The generic centre looks at issues that cross subject boundaries, such as assessment or e-learning. This work filters through to the subject centres and education development units.
Cliff Allen, LTSN programme director, said that the core role of subject centres was to collect and collate evidence of good teaching. "But it is hard to extract. Most departments do not document, collate or celebrate it in the same way as research. There is an embarrassment about talking about teaching.
"Subject centre staff have had to put a lot of effort into visiting departments and talking to staff and to convince of the value of recording good practice," he said.
Subject centres employ four or five people. From their host institutions they build a network of contacts particularly with subject associations, and organise workshops, seminars and conferences.
The web has been an integral part of building their profiles and collating and disseminating material. Design may differ, but all are stamped with the LTSN logo. Most make use of department heads to get a link representative.
"Local contacts, whether the head of department, a learning and teaching fellow or just someone who's been fingered, are starting to get on the institutions' teaching and learning committees," MrAllen said. These committees are pivotal in forming institutional learning and teaching strategies.
Some 17 subject centres have built research into their mission statements, and 22 are commissioning research on teaching and learning. The LTSN offers a brokerage service for researchers seeking partners.
About 20 centres have taken up a small grants scheme, which offers £5,000 for miniprojects such as writing case studies or for other activities that are close to the shop floor. But there is a problem. "In some disciplines it is more difficult, if not impossible, to get acceptance because the discipline research culture is so strong and high-status rewards depend on your profile," Mr Blackwell said.
Nevertheless, subject centre staff are involved in at least five of the shortlisted bids for phase three of the Economic and Social Research Council's teaching and learning research programme.
Proposals include staff from the materials, physical sciences and built environment centre working on problem-solving for science and engineering students, and geography centre staff involved in enhancing disabled students' learning experience.
Sir Howard Newby, chief executive of the Higher Education Funding Council for England, told the second LTSN annual conference in Birmingham in February that he was impressed with how the LTSN was garnering expertise.
"All the money and kudos presently flows in the direction of research. We need to assure those who devote their creative efforts to teaching that they will not go unrewarded," he said.
This has given teaching enthusiasts hope.

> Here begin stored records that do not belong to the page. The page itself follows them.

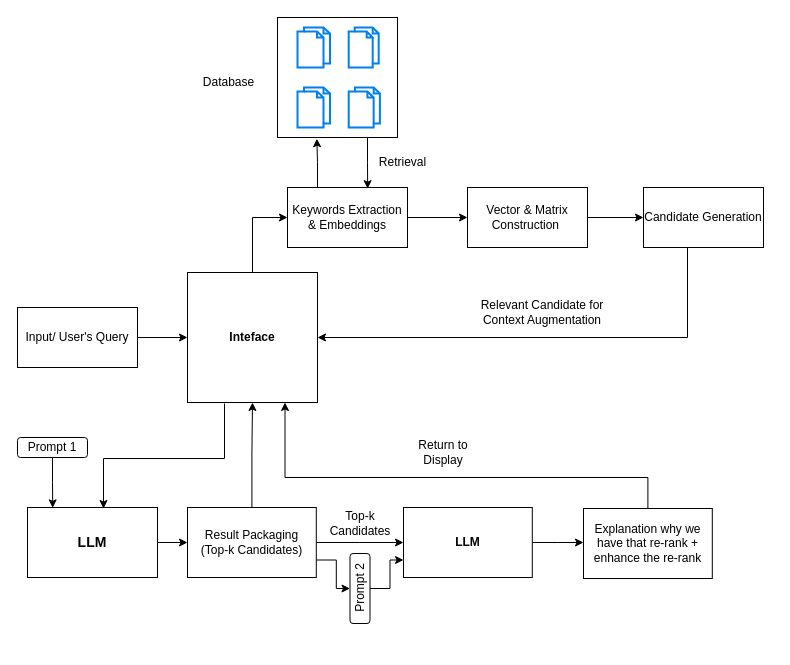
Earlier version of the draw.io diagram Baseline.drawio (Mancupfire/Retrieval_Model). Source tidied: cells renumbered, new cells numbered last; positions are measured from the earlier drawing's top-left corner, leaving out a move shared by most shapes. Both pictures are drawn from the tidied source at 100%, with x=0, y=0 at pixel (17, 17).
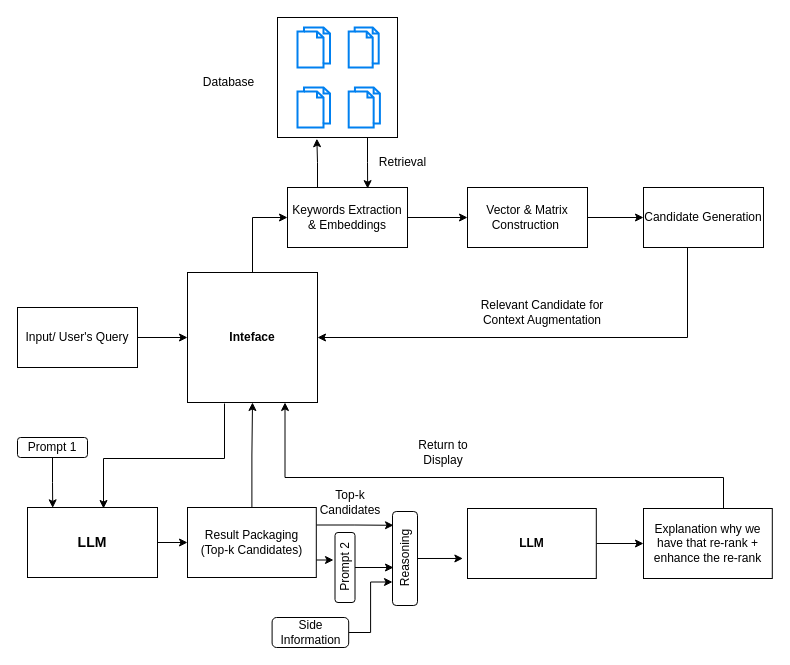
The same diagram, later.

Unchanged cells that the change refers to:
```xml
<mxCell id="7" value="&lt;b&gt;Inteface&lt;/b&gt;" style="rounded=0;whiteSpace=wrap;html=1;" parent="1" vertex="1">
  <mxGeometry x="170" y="255" width="130" height="130" as="geometry" />
</mxCell>
<mxCell id="29" value="Result Packaging&lt;div&gt;(Top-k Candidates)&lt;/div&gt;" style="rounded=0;whiteSpace=wrap;html=1;" parent="1" vertex="1">
  <mxGeometry x="170" y="490" width="128.8" height="70" as="geometry" />
</mxCell>
```

What changed in the source:
```diff
@@
-    <mxCell id="27" style="edgeStyle=orthogonalEdgeStyle;rounded=0;jettySize=auto;html=1;" parent="1" edge="1" source="29">
-      <mxGeometry relative="1" as="geometry">
-        <mxPoint x="386" y="525" as="targetPoint" />
-      </mxGeometry>
-    </mxCell>
-    <mxCell id="28" style="edgeStyle=orthogonalEdgeStyle;rounded=0;jettySize=auto;html=1;exitX=1;exitY=0.75;exitDx=0;exitDy=0;entryX=0.5;entryY=0;entryDx=0;entryDy=0;" parent="1" edge="1" source="29" target="37">
-      <mxGeometry relative="1" as="geometry" />
-    </mxCell>
+    <mxCell id="39" style="edgeStyle=orthogonalEdgeStyle;rounded=0;jettySize=auto;html=1;exitX=1;exitY=0.25;exitDx=0;exitDy=0;" parent="1" edge="1" source="29">
+      <mxGeometry relative="1" as="geometry">
+        <mxPoint x="376" y="507.8" as="targetPoint" />
+      </mxGeometry>
+    </mxCell>
@@
-    <mxCell id="31" style="edgeStyle=orthogonalEdgeStyle;rounded=0;jettySize=auto;html=1;" parent="1" edge="1" source="32">
-      <mxGeometry relative="1" as="geometry">
-        <mxPoint x="566" y="525" as="targetPoint" />
-      </mxGeometry>
-    </mxCell>
+    <mxCell id="40" style="edgeStyle=orthogonalEdgeStyle;rounded=0;jettySize=auto;html=1;entryX=0;entryY=0.5;entryDx=0;entryDy=0;" parent="1" edge="1" source="32" target="34">
+      <mxGeometry relative="1" as="geometry" />
+    </mxCell>
     <mxCell id="32" value="&lt;b&gt;LLM&lt;/b&gt;" style="rounded=0;whiteSpace=wrap;html=1;" parent="1" vertex="1">
-      <mxGeometry x="386" y="490" width="128.8" height="70" as="geometry" />
+      <mxGeometry x="450" y="491" width="128.8" height="70" as="geometry" />
     </mxCell>
     <mxCell id="33" style="edgeStyle=orthogonalEdgeStyle;rounded=0;jettySize=auto;html=1;entryX=0.75;entryY=1;entryDx=0;entryDy=0;" parent="1" edge="1" source="34" target="7">
       <mxGeometry relative="1" as="geometry">
         <Array as="points">
-          <mxPoint x="630" y="460" />
+          <mxPoint x="706" y="460" />
           <mxPoint x="268" y="460" />
         </Array>
       </mxGeometry>
     </mxCell>
     <mxCell id="34" value="Explanation why we have that re-rank + enhance the re-rank" style="rounded=0;whiteSpace=wrap;html=1;" parent="1" vertex="1">
-      <mxGeometry x="566" y="491" width="128.8" height="70" as="geometry" />
+      <mxGeometry x="626" y="491" width="128.8" height="70" as="geometry" />
     </mxCell>
     <mxCell id="35" value="Top-k Candidates" style="text;html=1;align=center;verticalAlign=middle;whiteSpace=wrap;rounded=0;" parent="1" vertex="1">
-      <mxGeometry x="312.5" y="491" width="60" height="30" as="geometry" />
+      <mxGeometry x="302.5" y="470" width="60" height="30" as="geometry" />
     </mxCell>
-    <mxCell id="36" style="edgeStyle=orthogonalEdgeStyle;rounded=0;jettySize=auto;html=1;entryX=0;entryY=0.75;entryDx=0;entryDy=0;" parent="1" edge="1" source="37" target="32">
-      <mxGeometry relative="1" as="geometry" />
-    </mxCell>
+    <mxCell id="41" style="edgeStyle=orthogonalEdgeStyle;rounded=0;jettySize=auto;html=1;" parent="1" edge="1" source="37">
+      <mxGeometry relative="1" as="geometry">
+        <mxPoint x="376" y="550" as="targetPoint" />
+      </mxGeometry>
+    </mxCell>
     <mxCell id="37" value="Prompt 2" style="rounded=1;whiteSpace=wrap;html=1;rotation=-90;" parent="1" vertex="1">
-      <mxGeometry x="307.5" y="561" width="70" height="20" as="geometry" />
+      <mxGeometry x="292.5" y="540" width="70" height="20" as="geometry" />
     </mxCell>
@@
+    <mxCell id="28" style="edgeStyle=orthogonalEdgeStyle;rounded=0;jettySize=auto;html=1;exitX=1;exitY=0.75;exitDx=0;exitDy=0;entryX=0.6;entryY=-0.074;entryDx=0;entryDy=0;entryPerimeter=0;" parent="1" edge="1" source="29" target="37">
+      <mxGeometry relative="1" as="geometry" />
+    </mxCell>
+    <mxCell id="42" style="edgeStyle=orthogonalEdgeStyle;rounded=0;jettySize=auto;html=1;entryX=0.25;entryY=0;entryDx=0;entryDy=0;" parent="1" edge="1" source="43" target="44">
+      <mxGeometry relative="1" as="geometry" />
+    </mxCell>
+    <mxCell id="43" value="Side Information" style="rounded=1;whiteSpace=wrap;html=1;rotation=0;" parent="1" vertex="1">
+      <mxGeometry x="254.6" y="600" width="76.6" height="30" as="geometry" />
+    </mxCell>
+    <mxCell id="44" value="Reasoning" style="rounded=1;whiteSpace=wrap;html=1;rotation=-90;" parent="1" vertex="1">
+      <mxGeometry x="340.5" y="528.5" width="94" height="25" as="geometry" />
+    </mxCell>
+    <mxCell id="45" style="edgeStyle=orthogonalEdgeStyle;rounded=0;jettySize=auto;html=1;entryX=-0.036;entryY=0.714;entryDx=0;entryDy=0;entryPerimeter=0;" parent="1" edge="1" source="44" target="32">
+      <mxGeometry relative="1" as="geometry" />
+    </mxCell>
```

As George Gordon, director of Strathclyde University's Centre for Academic Proactive Practice and a review consultant, said: "Membership organisations, such as the ILT, have the potential to reach 10 or maybe 20 per cent or more of workforce, the LTSN has potential to reach 100 per cent."
* Researchers from Lancaster University's Centre of Educational Research found that junior staff were more likely to have heard of the LTSN than readers, professors or deans, at 90 per cent and 79 per cent respectively.
* Smaller departments were less likely to have heard of it(80 per cent) than medium or large departments (93 per cent).
* The influence of subject centres at departmental level was positive. Forty-nine per cent said their work was already changing and 67 per cent that the LTSN had the potential to affect teaching and learning.
* Professional subject associations said the activities complemented their work and half thought it was changing their work.
* The researchers contacted 455 departments at 18 higher education institutions and received responses from 219.
* They interviewed each university's pro vice-chancellor(teaching and learning) and the education development unit head as well as 35 subject associations.